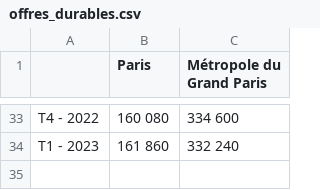
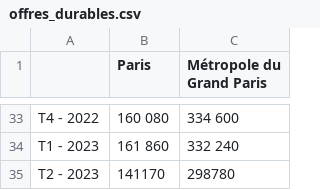
Before and after one commit to Atelier-parisien-d-urbanisme/Observatoire-economie-paris, a CSV file: 2_Evolution_de_l_emploi/2_4_Offres_durables/offres_durables.csv, drawn as a sheet; only a part is shown, gaps mark what is left out.

Commit message:
Update offres_durables.csv

```diff
--- a/2_Evolution_de_l_emploi/2_4_Offres_durables/offres_durables.csv
+++ b/2_Evolution_de_l_emploi/2_4_Offres_durables/offres_durables.csv
@@ -34 +34,2 @@ T4 - 2022;160 080;334 600
 T1 - 2023;161 860;332 240
+T2 - 2023;141170;298780
```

────────────────────────────────────────

__Task details__:
A verbatim copy of the records is needed, with all images omitted.

__Written answer__:
Before and after one commit to Atelier-parisien-d-urbanisme/Observatoire-economie-paris, a CSV file: 2_Evolution_de_l_emploi/2_4_Offres_durables/offres_durables.csv, drawn as a sheet; only a part is shown, gaps mark what is left out.

Commit message:
Update offres_durables.csv

```diff
--- a/2_Evolution_de_l_emploi/2_4_Offres_durables/offres_durables.csv
+++ b/2_Evolution_de_l_emploi/2_4_Offres_durables/offres_durables.csv
@@ -34 +34,2 @@ T4 - 2022;160 080;334 600
 T1 - 2023;161 860;332 240
+T2 - 2023;141170;298780
```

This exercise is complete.